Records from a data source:
# # # # # # #

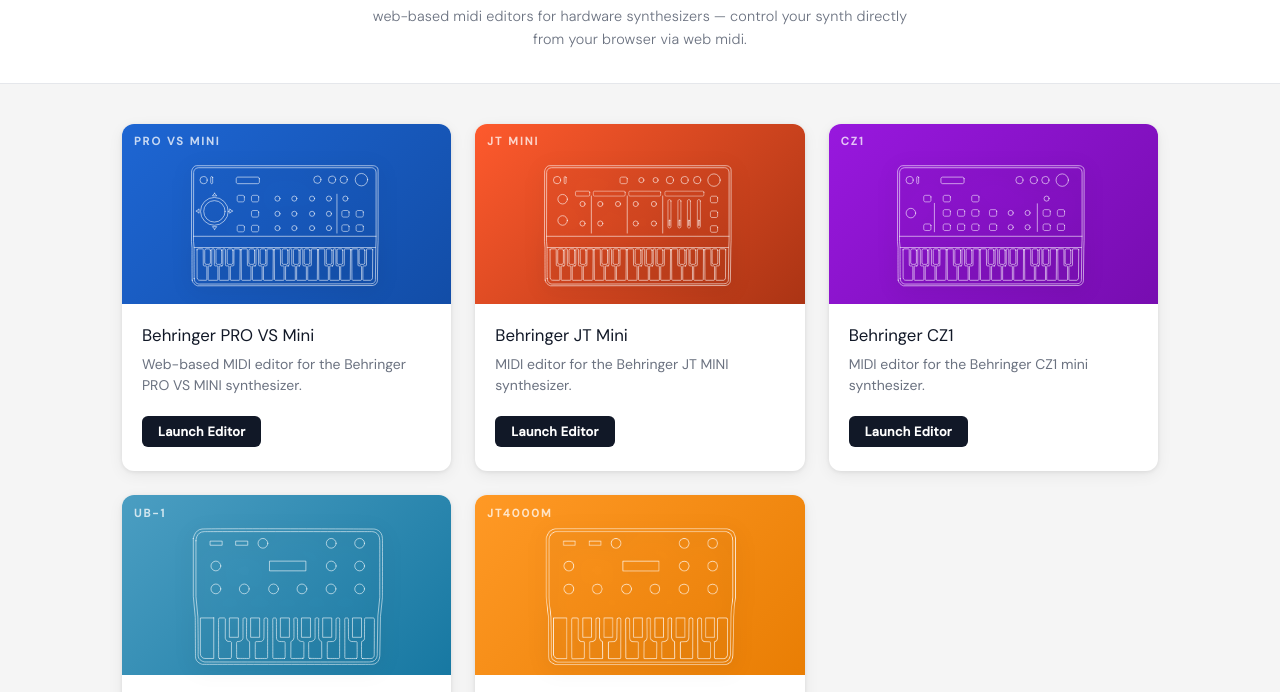
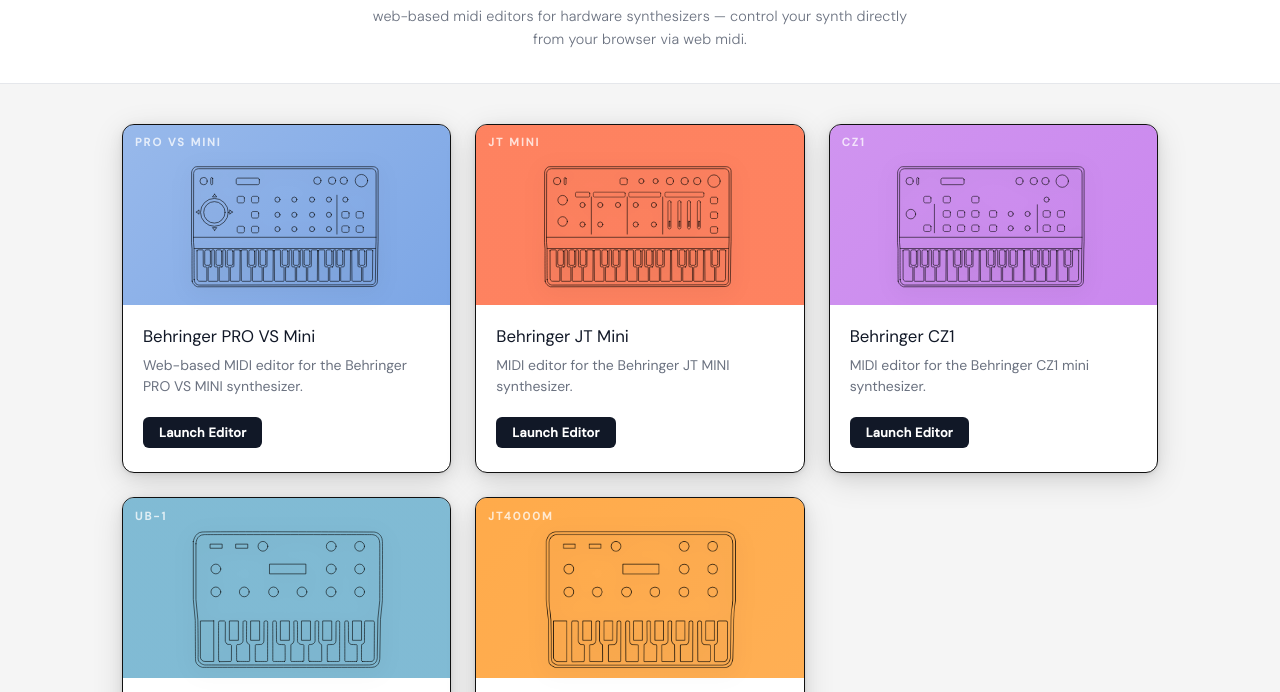
Before and after one commit to gary909/Midi-Editors, a plain HTML site: page index.html in a window 1280 px wide. Shown: the part 89-781 px from the top of the page. Drawn offline with Linux system fonts and the light colour scheme.

Commit message:
styles: box colours now coral

```diff
--- a/index.html
+++ b/index.html
@@ -17,7 +17,7 @@
 
         <!-- Behringer PRO VS Mini -->
         <a href="./pro-vs-mini/index.html" class="editor-card">
-            <div class="card-thumb" style="--thumb-color-a: #1E66D3; --thumb-color-b: #124da7;">
+            <div class="card-thumb" style="--thumb-color-a: #1e66d375; --thumb-color-b: #1e66d394;">
                 <span class="card-thumb-label">PRO VS MINI</span>
                 <img src="./pro-vs-mini/media/proVS_cutout.svg" alt="Pro VS Mini synth" class="card-thumb-img">
             </div>
@@ -30,7 +30,7 @@
 
         <!-- Behringer JT Mini -->
         <a href="./jt-midi/index.html" class="editor-card">
-            <div class="card-thumb" style="--thumb-color-a: #FE5A2D; --thumb-color-b: #ab3414;">
+            <div class="card-thumb" style="--thumb-color-a: #fe5a2dc1; --thumb-color-b: #fe5a2dc1;">
                 <span class="card-thumb-label">JT MINI</span>
                 <img src="./jt-midi/media/Behringer_JTmini_cutout.svg" alt="JT Mini synth" class="card-thumb-img">
             </div>
@@ -43,7 +43,7 @@
 
         <!-- Behringer CZ1 -->
         <a href="./behringer-cz1/index.html" class="editor-card">
-            <div class="card-thumb" style="--thumb-color-a: #9818de; --thumb-color-b: #770db0;">
+            <div class="card-thumb" style="--thumb-color-a: #9918de76; --thumb-color-b: #9918de84;">
                 <span class="card-thumb-label">CZ1</span>
                 <img src="./behringer-cz1/media/CZMini_cutout.svg" alt="CZ1 synth" class="card-thumb-img">
             </div>
@@ -56,7 +56,7 @@
 
         <!-- Behringer UB-1 -->
         <a href="./behringer-ub1/index.html" class="editor-card">
-            <div class="card-thumb" style="--thumb-color-a: #4b9ec2; --thumb-color-b: #1778a2;">
+            <div class="card-thumb" style="--thumb-color-a: #4b9ec2b3; --thumb-color-b: #4b9ec2b3;">
                 <span class="card-thumb-label">UB-1</span>
                 <img src="./behringer-ub1/media/Behringer_Micro_cutout.svg" alt="UB-1 synth" class="card-thumb-img">
             </div>
@@ -69,7 +69,7 @@
 
         <!-- Behringer JT4000M -->
         <a href="./jt4000m/index.html" class="editor-card">
-            <div class="card-thumb" style="--thumb-color-a: #ff9925; --thumb-color-b: #e97e04;">
+            <div class="card-thumb" style="--thumb-color-a: #ff9925d3; --thumb-color-b: #ff9925c8;">
                 <span class="card-thumb-label">JT4000M</span>
                 <img src="./jt4000m/media/Behringer_Micro_cutout.png" alt="JT4000M synth" class="card-thumb-img">
             </div>
--- a/styles.css
+++ b/styles.css
@@ -72,7 +72,8 @@
 .editor-card {
     background: #ffffff;
     border-radius: 12px;
-    box-shadow: 0 1px 4px rgba(0, 0, 0, 0.08), 0 4px 16px rgba(0, 0, 0, 0.06);
+    border: 1px solid #111111;
+    box-shadow: 0 1px 4px rgba(0, 0, 0, 0.08), 0 4px 16px rgba(0, 0, 0, 0.06), 0 8px 32px rgba(0, 0, 0, 0.12);
     overflow: hidden;
     text-decoration: none;
     color: inherit;
@@ -125,7 +126,7 @@
     object-fit: contain;
     min-height: 0;
     margin-top: 0.25rem;
-    filter: drop-shadow(0 4px 10px rgba(0, 0, 0, 0.35));
+    filter: brightness(0) drop-shadow(0 4px 10px rgba(0, 0, 0, 0.25));
 }
 
 /* ─── Card Body ─────────────────────────────────────────────── */
```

# # # # # # #

What you will do: In the entries above, find each line with "styles" and copy it.

Reply to the exercise:
styles: box colours now coral
--- a/styles.css
+++ b/styles.css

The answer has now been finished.